Against the Cincinnati Bengals in week two, the Steelers were up 3-0 when tight end David Paulson fumbled at the end of a long completion that would have had the offense set up inside the red zone. Instead, the turnover led to the Bengals taking the lead and it was huge momentum shift in the game.
Following the fumble by Paulson, Steelers safety Ryan Clark was burned by tight end Tyler Eifert for a 61 yard completion right down the middle of the field. Clark bit on the fake by Bengals quarterback Andy Dalton and thus the seam was wide open. Two plays later the Bengals had the lead.
With the score tied at 10 in the third quarter against the Bengals, Roethlisberger hit wide receiver Antonio Brown for a gain of 33 yards. However, the play was called back because tackle Marcus Gilbert was flagged for tripping.

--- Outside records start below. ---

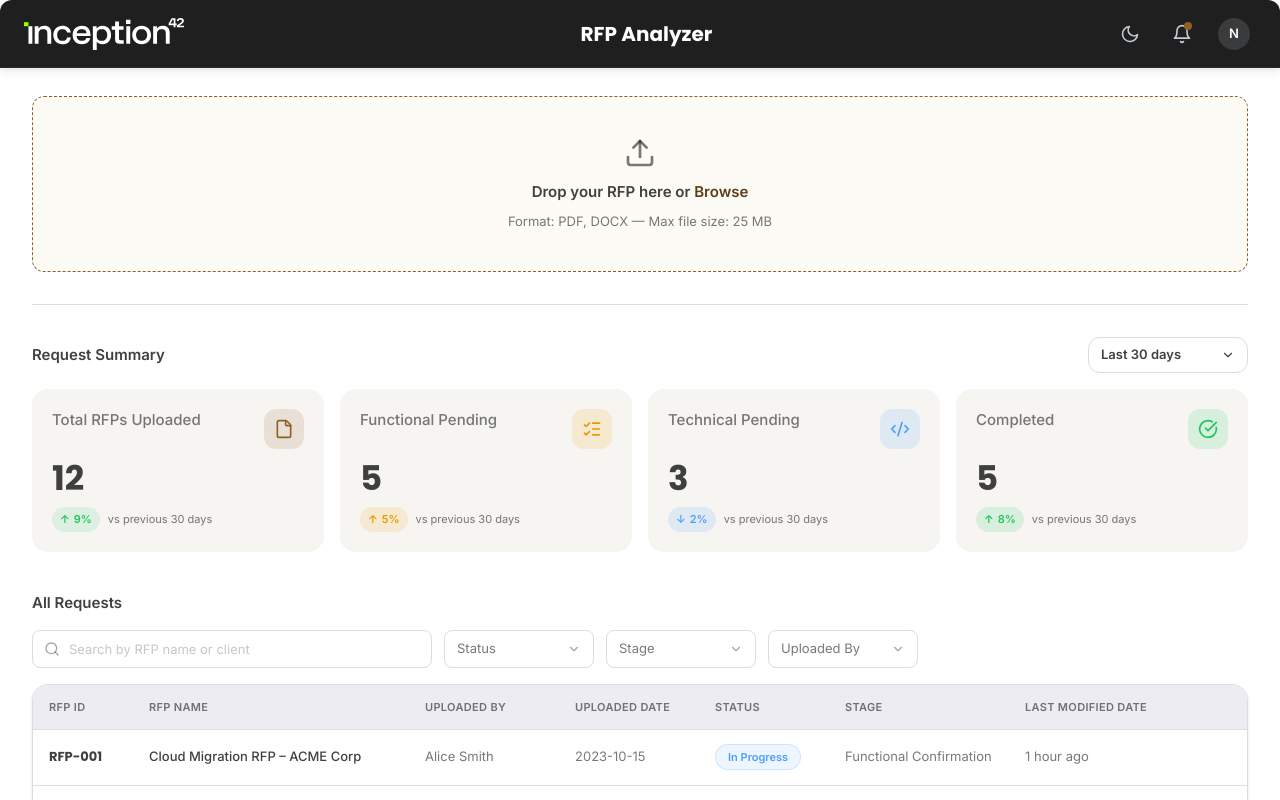
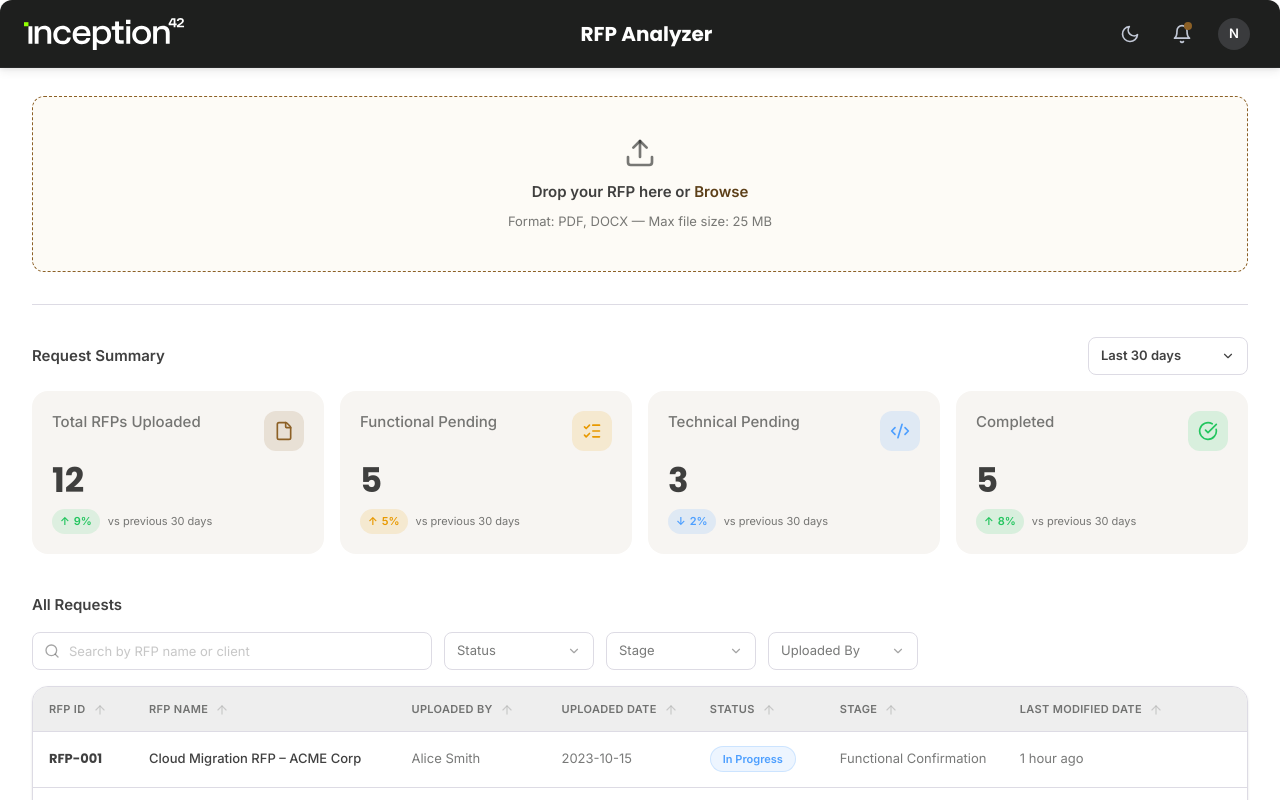
Before and after one commit to narendrapatel989234-arch/RFP_Analyzer, a Next.js app: page / in a window 1280 px wide. Shown: the top 800 px of the page. Built offline with nearby package versions, Linux system fonts and the light colour scheme.

Commit message:
July 6 Edits

```diff
--- a/src/app/rfp/[id]/page.tsx
+++ b/src/app/rfp/[id]/page.tsx
@@ -101,7 +101,7 @@ export default function RFPDetail() {
                       <polyline points="2 12 12 17 22 12" />
                     </svg>
                   </div>
-                  <h3 className={styles.techStackTitle}>Project Techstack</h3>
+                  <h3 className={styles.techStackTitle}>Project Tech Stack</h3>
                 </div>
               </div>
               <div className={styles.techStackContent}>
--- a/src/components/DateFilterDropdown.module.css
+++ b/src/components/DateFilterDropdown.module.css
@@ -4,14 +4,13 @@
 }
 
 .filterDropdown {
-  height: 36px;
-  border-radius: var(--radius-md);
-  padding: 0 var(--space-3);
-  background-color: transparent;
-  border: 1px dashed var(--border-strong);
+  height: 38px;
+  padding: var(--space-2) var(--space-3);
+  background-color: var(--bg-surface-1);
+  border: 1px solid var(--border-default);
+  border-radius: var(--radius-sm);
   color: var(--text-secondary);
   font-size: var(--text-sm);
-  font-weight: var(--weight-medium);
   display: inline-flex;
   align-items: center;
   justify-content: space-between;
@@ -20,12 +19,15 @@
   outline: none;
   white-space: nowrap;
   width: 160px;
+  transition:
+    border-color var(--duration-fast),
+    color var(--duration-fast);
 }
 
 .filterDropdown:hover {
-  background-color: var(--bg-hover);
   border-color: var(--border-strong);
   color: var(--text-primary);
+  background-color: var(--bg-surface-1);
 }
 
 .filterDropdownActive {
--- a/src/components/RFPTable.module.css
+++ b/src/components/RFPTable.module.css
@@ -218,7 +218,7 @@
 }
 
 .table thead tr {
-  background-color: var(--bg-pressed);
+  background-color: #eeeeee;
   height: 44px;
   border-bottom: 1px solid var(--border-default);
 }
@@ -231,6 +231,7 @@
   text-transform: uppercase;
   padding: 0 var(--space-4);
   vertical-align: middle;
+  white-space: nowrap;
 }
 
 .table tbody tr {
@@ -241,7 +242,7 @@
 }
 
 .table tbody tr:hover {
-  background-color: color-mix(in srgb, var(--action-primary-bg-soft) 30%, var(--bg-surface-1));
+  background-color: var(--bg-hover);
 }
 
 .table td {
--- a/src/components/RFPTable.tsx
+++ b/src/components/RFPTable.tsx
@@ -77,6 +77,7 @@ export function RFPTable({ dateFilterValue = '', customDateRange, onDateFilterCh
     uploadedBy: '',
     stage: '',
   })
+  const [sortConfig, setSortConfig] = useState<{ key: keyof RFP, direction: 'asc' | 'desc' } | null>(null)
 
   const [openDropdown, setOpenDropdown] = useState<string | null>(null)
   const [currentPage, setCurrentPage] = useState(1)
@@ -142,6 +143,42 @@ export function RFPTable({ dateFilterValue = '', customDateRange, onDateFilterCh
     setFilters({ status: '', uploadedBy: '', stage: '' })
   }
 
+  const handleSort = (key: keyof RFP) => {
+    let direction: 'asc' | 'desc' = 'asc'
+    if (sortConfig && sortConfig.key === key && sortConfig.direction === 'asc') {
+      direction = 'desc'
+    }
+    setSortConfig({ key, direction })
+  }
+
+  const SortIcon = ({ columnKey }: { columnKey: keyof RFP }) => {
+    const isActive = sortConfig?.key === columnKey
+    const isDesc = isActive && sortConfig?.direction === 'desc'
+    return (
+      <svg
+        width="14"
+        height="14"
+        viewBox="0 0 24 24"
+        fill="none"
+        stroke="currentColor"
+        strokeWidth="2"
+        strokeLinecap="round"
+        strokeLinejoin="round"
+        style={{
+          marginLeft: '4px',
+          opacity: isActive ? 1 : 0.3,
+          transform: isDesc ? 'rotate(180deg)' : 'none',
+          transition: 'transform 0.2s, opacity 0.2s',
+          display: 'inline-block',
+          verticalAlign: 'middle'
+        }}
+      >
+        <line x1="12" y1="19" x2="12" y2="5"></line>
+        <polyline points="5 12 12 5 19 12"></polyline>
+      </svg>
+    )
+  }
+
   const isFilterActive = searchQuery !== '' || filters.status !== '' || filters.uploadedBy !== '' || filters.stage !== ''
 
   const filteredData = mockData.filter((row) => {
@@ -173,10 +210,22 @@ export function RFPTable({ dateFilterValue = '', customDateRange, onDateFilterCh
     return matchesSearch && matchesStatus && matchesUploadedBy && matchesStage && matchesUploadedDate
   })
 
-  const totalItems = filteredData.length
+  const sortedData = [...filteredData].sort((a, b) => {
+    if (!sortConfig) return 0;
+    const { key, direction } = sortConfig;
+    if (a[key] < b[key]) {
+      return direction === 'asc' ? -1 : 1;
+    }
+    if (a[key] > b[key]) {
+      return direction === 'asc' ? 1 : -1;
+    }
+    return 0;
+  });
+
+  const totalItems = sortedData.length
   const startIndex = (currentPage - 1) * rowsPerPage
   const endIndex = startIndex + rowsPerPage
-  const currentRows = filteredData.slice(startIndex, endIndex)
+  const currentRows = sortedData.slice(startIndex, endIndex)
 
   return (
     <div className={styles.wrapper}>
@@ -328,26 +377,26 @@ export function RFPTable({ dateFilterValue = '', customDateRange, onDateFilterCh
         <table className={styles.table}>
           <thead>
             <tr>
-              <th scope="col" style={{ width: '100px' }}>
-                RFP ID
+              <th scope="col" style={{ width: '100px', cursor: 'pointer', userSelect: 'none' }} onClick={() => handleSort('id')}>
+                RFP ID <SortIcon columnKey="id" />
               </th>
-              <th scope="col" style={{ width: 'auto' }}>
-                RFP NAME
+              <th scope="col" style={{ width: 'auto', cursor: 'pointer', userSelect: 'none' }} onClick={() => handleSort('name')}>
+                RFP NAME <SortIcon columnKey="name" />
               </th>
-              <th scope="col" style={{ width: '150px' }}>
-                UPLOADED BY
+              <th scope="col" style={{ width: '150px', cursor: 'pointer', userSelect: 'none' }} onClick={() => handleSort('uploadedBy')}>
+                UPLOADED BY <SortIcon columnKey="uploadedBy" />
               </th>
-              <th scope="col" style={{ width: '140px' }}>
-                UPLOADED DATE
+              <th scope="col" style={{ width: '140px', cursor: 'pointer', userSelect: 'none' }} onClick={() => handleSort('uploadedDate')}>
+                UPLOADED DATE <SortIcon columnKey="uploadedDate" />
               </th>
-              <th scope="col" style={{ width: '130px' }}>
-                STATUS
+              <th scope="col" style={{ width: '130px', cursor: 'pointer', userSelect: 'none' }} onClick={() => handleSort('status')}>
+                STATUS <SortIcon columnKey="status" />
               </th>
-              <th scope="col" style={{ width: '180px' }}>
-                STAGE
+              <th scope="col" style={{ width: '180px', cursor: 'pointer', userSelect: 'none' }} onClick={() => handleSort('stage')}>
+                STAGE <SortIcon columnKey="stage" />
               </th>
-              <th scope="col" style={{ width: '170px' }}>
-                LAST MODIFIED DATE
+              <th scope="col" style={{ width: '170px', cursor: 'pointer', userSelect: 'none' }} onClick={() => handleSort('lastModifiedDate')}>
+                LAST MODIFIED DATE <SortIcon columnKey="lastModifiedDate" />
               </th>
               <th scope="col" style={{ width: '60px', textAlign: 'center' }}></th>
             </tr>
--- a/src/components/UseCaseAccordion.tsx
+++ b/src/components/UseCaseAccordion.tsx
@@ -453,13 +453,13 @@ function ModuleRow({ mod, triggerToast }: { mod: UseCaseModule, triggerToast: (m
         <div className={styles.modalOverlay}>
           <div className={styles.modalContent}>
             <div className={styles.modalHeaderRow}>
-              <div className={styles.modalHeaderIcon}>
-                <svg width="16" height="16" viewBox="0 0 24 24" fill="none" stroke="currentColor" strokeWidth="2" strokeLinecap="round" strokeLinejoin="round"><path d="M11 4H4a2 2 0 0 0-2 2v14a2 2 0 0 0 2 2h14a2 2 0 0 0 2-2v-7" /><path d="M18.5 2.5a2.121 2.121 0 0 1 3 3L12 15l-4 1 1-4 9.5-9.5z" /></svg>
+              <h3 className={styles.modalTitle}>Edit - {mod.title}</h3>
+              <button className={styles.closeBtn} onClick={() => setIsEditModalOpen(false)}>
+                <svg width="20" height="20" viewBox="0 0 24 24" fill="none" stroke="currentColor" strokeWidth="2" strokeLinecap="round" strokeLinejoin="round"><line x1="18" y1="6" x2="6" y2="18"></line><line x1="6" y1="6" x2="18" y2="18"></line></svg>
+              </button>
             </div>
-              <h3 className={styles.modalTitle}>Edit — {mod.title}</h3>
-            </div>
-            <p className={styles.modalDesc}>Update the scope description, include or exclude items for this module.</p>
 
+            <div className={styles.modalBody}>
               <div className={styles.modalFormGroup}>
                 <label className={styles.modalLabel}>Module name</label>
                 <input type="text" className={styles.modalInput} value={editTitle} onChange={e => setEditTitle(e.target.value)} />
@@ -478,6 +478,7 @@ function ModuleRow({ mod, triggerToast }: { mod: UseCaseModule, triggerToast: (m
               <div className={styles.modalFormGroup}>
                 <label className={styles.modalLabel}>Out of scope (one item per line)</label>
                 <textarea className={styles.modalTextarea} value={editExcluded} onChange={e => setEditExcluded(e.target.value)} />
+              </div>
             </div>
 
             <div className={styles.modalActions}>
@@ -894,7 +895,7 @@ export function UseCaseAccordion({ useCases = defaultUseCases, isStage3 = false
                       <div className={styles.sectionIcon}>
                         <svg width="18" height="18" viewBox="0 0 24 24" fill="none" stroke="currentColor" strokeWidth="2" strokeLinecap="round" strokeLinejoin="round"><polygon points="12 2 2 7 12 12 22 7 12 2" /><polyline points="2 17 12 22 22 17" /><polyline points="2 12 12 17 22 12" /></svg>
                       </div>
-                      <h4 className={styles.sectionTitle}>3 — Techstack Used</h4>
+                      <h4 className={styles.sectionTitle}>3 — Tech Stack Used</h4>
                     </div>
                     <div className={styles.sectionActions}>
                       <button className={styles.sectionActionBtn} title="Edit section" onClick={(e) => { e.stopPropagation(); openModifyModal(e, uc.id, 'edit-section', 3) }}>
```
Also changed, not shown: src/components/UseCaseAccordion.module.css (+34 -5 lines). Lines whose indentation alone changed are shown as unchanged.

Roethlisberger proceeded to get sacked on third down and long following the penalty and the Bengals took the lead for good on their ensuing possession.
Against the Bears, running back Matt Forte busted off right guard for 55 yards against the Steelers following a missed tackle by Clark and a failed strip by William Gay. A few plays later and the Bears had a 17-0 lead.
With the Steelers down 17-3 midway through the second quarter to the Bears, Roethlisberger was forced to get rid of a pass intended for wide receiver Jerricho Cotchery because of heavy pressure and safety Major Wright easily intercepted it and returned it for a touchdown. The Steelers turned the ball over five times in the game, but this one was perhaps the costliest one of them all.
While it might not have felt like it at the time, the third down scramble by Bears quarterback Jay Cutler for a first down with 9:15 left in the game ended up being a huge play. The Steelers defense was looking to make a stop that would have likely resulted in a field goal and a Bears seven point lead with plenty of time remaining. Not only did Cutler’s scramble extend the drive, it led to a touchdown and in the process it killed another three minutes worth of clock.
Early in the loss to the Minnesota Vikings, wide receiver Greg Jennings took a seven yard pass 63 more yards for a touchdown after cornerback Cortez Allen failed to bring him down. Allen wasn’t the only one on defense to take a poor angle on the play as both Gay and safety Robert Golden also failed to cover for the original miss.
Keeping with the explosive play and missed tackles theme, Vikings running back Adrian Peterson scored from 60 yards out with 12:42 left in the half. On the play, safety Troy Polamalu was crack blocked by Vikings wide receiver Joe Webb and several Steelers defensive players joined in to miss tackles.
Despite everything that had transpired in the game, the Steelers offense still had a chance to tie the game with 19 seconds left in regulation. Roethlisberger, however, was sacked on third down by Vikings defensive tackle Everson Griffen, who had beaten guard Kelvin Beachum to the outside gap. Roethlisbeger couldn’t throw the ball away and fumbled instead.
These of course aren’t the only plays that have led to the Steelers being winless, so I invite you to point out a few others.